**Task to complete:**
Exact copies of all the records below should be returned.

**Exercise inputs:**
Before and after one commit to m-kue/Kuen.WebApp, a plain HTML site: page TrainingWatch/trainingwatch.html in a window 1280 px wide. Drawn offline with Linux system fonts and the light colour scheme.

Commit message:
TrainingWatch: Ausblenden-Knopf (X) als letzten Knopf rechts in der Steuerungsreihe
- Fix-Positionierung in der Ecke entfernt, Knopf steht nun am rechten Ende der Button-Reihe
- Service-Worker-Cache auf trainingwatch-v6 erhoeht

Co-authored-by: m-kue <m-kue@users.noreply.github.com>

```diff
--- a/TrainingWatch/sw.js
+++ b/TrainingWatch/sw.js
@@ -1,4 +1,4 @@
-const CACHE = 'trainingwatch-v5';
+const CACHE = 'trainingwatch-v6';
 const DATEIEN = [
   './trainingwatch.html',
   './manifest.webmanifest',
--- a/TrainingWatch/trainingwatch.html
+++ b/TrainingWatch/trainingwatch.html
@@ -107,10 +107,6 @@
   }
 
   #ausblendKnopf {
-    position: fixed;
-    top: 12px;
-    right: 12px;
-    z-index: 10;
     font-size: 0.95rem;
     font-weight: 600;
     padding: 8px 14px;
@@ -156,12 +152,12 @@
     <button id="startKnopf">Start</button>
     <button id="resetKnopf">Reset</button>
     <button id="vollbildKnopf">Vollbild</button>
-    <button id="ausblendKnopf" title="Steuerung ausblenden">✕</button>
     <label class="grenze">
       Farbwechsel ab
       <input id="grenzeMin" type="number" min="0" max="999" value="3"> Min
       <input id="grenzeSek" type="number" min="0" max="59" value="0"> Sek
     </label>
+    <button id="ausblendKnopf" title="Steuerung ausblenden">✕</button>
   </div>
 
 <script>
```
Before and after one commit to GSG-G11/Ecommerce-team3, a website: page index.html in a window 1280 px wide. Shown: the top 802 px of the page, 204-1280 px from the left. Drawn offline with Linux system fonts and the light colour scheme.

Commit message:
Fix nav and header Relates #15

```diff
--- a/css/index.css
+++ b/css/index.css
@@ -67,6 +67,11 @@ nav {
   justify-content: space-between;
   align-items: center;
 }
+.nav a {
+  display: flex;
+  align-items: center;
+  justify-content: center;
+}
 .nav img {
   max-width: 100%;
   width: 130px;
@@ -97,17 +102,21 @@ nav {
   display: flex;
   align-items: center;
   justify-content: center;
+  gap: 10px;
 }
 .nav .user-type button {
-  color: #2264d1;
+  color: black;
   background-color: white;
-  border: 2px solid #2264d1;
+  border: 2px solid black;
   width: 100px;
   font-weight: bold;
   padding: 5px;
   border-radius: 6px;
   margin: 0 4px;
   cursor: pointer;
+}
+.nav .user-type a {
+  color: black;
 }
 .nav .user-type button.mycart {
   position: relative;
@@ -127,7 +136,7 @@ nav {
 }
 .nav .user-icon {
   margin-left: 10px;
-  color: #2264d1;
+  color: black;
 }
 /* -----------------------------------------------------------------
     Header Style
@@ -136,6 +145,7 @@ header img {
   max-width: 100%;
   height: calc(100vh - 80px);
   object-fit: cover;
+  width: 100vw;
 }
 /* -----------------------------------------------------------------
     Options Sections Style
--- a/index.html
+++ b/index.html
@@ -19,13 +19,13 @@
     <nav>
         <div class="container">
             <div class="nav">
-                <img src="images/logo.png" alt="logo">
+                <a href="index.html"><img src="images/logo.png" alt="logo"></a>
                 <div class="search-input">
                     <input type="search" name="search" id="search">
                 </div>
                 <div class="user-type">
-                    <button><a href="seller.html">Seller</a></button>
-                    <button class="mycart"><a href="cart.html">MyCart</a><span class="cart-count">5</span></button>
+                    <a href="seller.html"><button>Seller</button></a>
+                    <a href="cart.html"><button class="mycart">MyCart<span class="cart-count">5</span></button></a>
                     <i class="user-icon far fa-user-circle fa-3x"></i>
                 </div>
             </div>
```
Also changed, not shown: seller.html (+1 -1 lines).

**Result for this exercise:**
Before and after one commit to m-kue/Kuen.WebApp, a plain HTML site: page TrainingWatch/trainingwatch.html in a window 1280 px wide. Drawn offline with Linux system fonts and the light colour scheme.

Commit message:
TrainingWatch: Ausblenden-Knopf (X) als letzten Knopf rechts in der Steuerungsreihe
- Fix-Positionierung in der Ecke entfernt, Knopf steht nun am rechten Ende der Button-Reihe
- Service-Worker-Cache auf trainingwatch-v6 erhoeht

Co-authored-by: m-kue <m-kue@users.noreply.github.com>

```diff
--- a/TrainingWatch/sw.js
+++ b/TrainingWatch/sw.js
@@ -1,4 +1,4 @@
-const CACHE = 'trainingwatch-v5';
+const CACHE = 'trainingwatch-v6';
 const DATEIEN = [
   './trainingwatch.html',
   './manifest.webmanifest',
--- a/TrainingWatch/trainingwatch.html
+++ b/TrainingWatch/trainingwatch.html
@@ -107,10 +107,6 @@
   }
 
   #ausblendKnopf {
-    position: fixed;
-    top: 12px;
-    right: 12px;
-    z-index: 10;
     font-size: 0.95rem;
     font-weight: 600;
     padding: 8px 14px;
@@ -156,12 +152,12 @@
     <button id="startKnopf">Start</button>
     <button id="resetKnopf">Reset</button>
     <button id="vollbildKnopf">Vollbild</button>
-    <button id="ausblendKnopf" title="Steuerung ausblenden">✕</button>
     <label class="grenze">
       Farbwechsel ab
       <input id="grenzeMin" type="number" min="0" max="999" value="3"> Min
       <input id="grenzeSek" type="number" min="0" max="59" value="0"> Sek
     </label>
+    <button id="ausblendKnopf" title="Steuerung ausblenden">✕</button>
   </div>
 
 <script>
```
Before and after one commit to GSG-G11/Ecommerce-team3, a website: page index.html in a window 1280 px wide. Shown: the top 802 px of the page, 204-1280 px from the left. Drawn offline with Linux system fonts and the light colour scheme.

Commit message:
Fix nav and header Relates #15

```diff
--- a/css/index.css
+++ b/css/index.css
@@ -67,6 +67,11 @@ nav {
   justify-content: space-between;
   align-items: center;
 }
+.nav a {
+  display: flex;
+  align-items: center;
+  justify-content: center;
+}
 .nav img {
   max-width: 100%;
   width: 130px;
@@ -97,17 +102,21 @@ nav {
   display: flex;
   align-items: center;
   justify-content: center;
+  gap: 10px;
 }
 .nav .user-type button {
-  color: #2264d1;
+  color: black;
   background-color: white;
-  border: 2px solid #2264d1;
+  border: 2px solid black;
   width: 100px;
   font-weight: bold;
   padding: 5px;
   border-radius: 6px;
   margin: 0 4px;
   cursor: pointer;
+}
+.nav .user-type a {
+  color: black;
 }
 .nav .user-type button.mycart {
   position: relative;
@@ -127,7 +136,7 @@ nav {
 }
 .nav .user-icon {
   margin-left: 10px;
-  color: #2264d1;
+  color: black;
 }
 /* -----------------------------------------------------------------
     Header Style
@@ -136,6 +145,7 @@ header img {
   max-width: 100%;
   height: calc(100vh - 80px);
   object-fit: cover;
+  width: 100vw;
 }
 /* -----------------------------------------------------------------
     Options Sections Style
--- a/index.html
+++ b/index.html
@@ -19,13 +19,13 @@
     <nav>
         <div class="container">
             <div class="nav">
-                <img src="images/logo.png" alt="logo">
+                <a href="index.html"><img src="images/logo.png" alt="logo"></a>
                 <div class="search-input">
                     <input type="search" name="search" id="search">
                 </div>
                 <div class="user-type">
-                    <button><a href="seller.html">Seller</a></button>
-                    <button class="mycart"><a href="cart.html">MyCart</a><span class="cart-count">5</span></button>
+                    <a href="seller.html"><button>Seller</button></a>
+                    <a href="cart.html"><button class="mycart">MyCart<span class="cart-count">5</span></button></a>
                     <i class="user-icon far fa-user-circle fa-3x"></i>
                 </div>
             </div>
```
Also changed, not shown: seller.html (+1 -1 lines).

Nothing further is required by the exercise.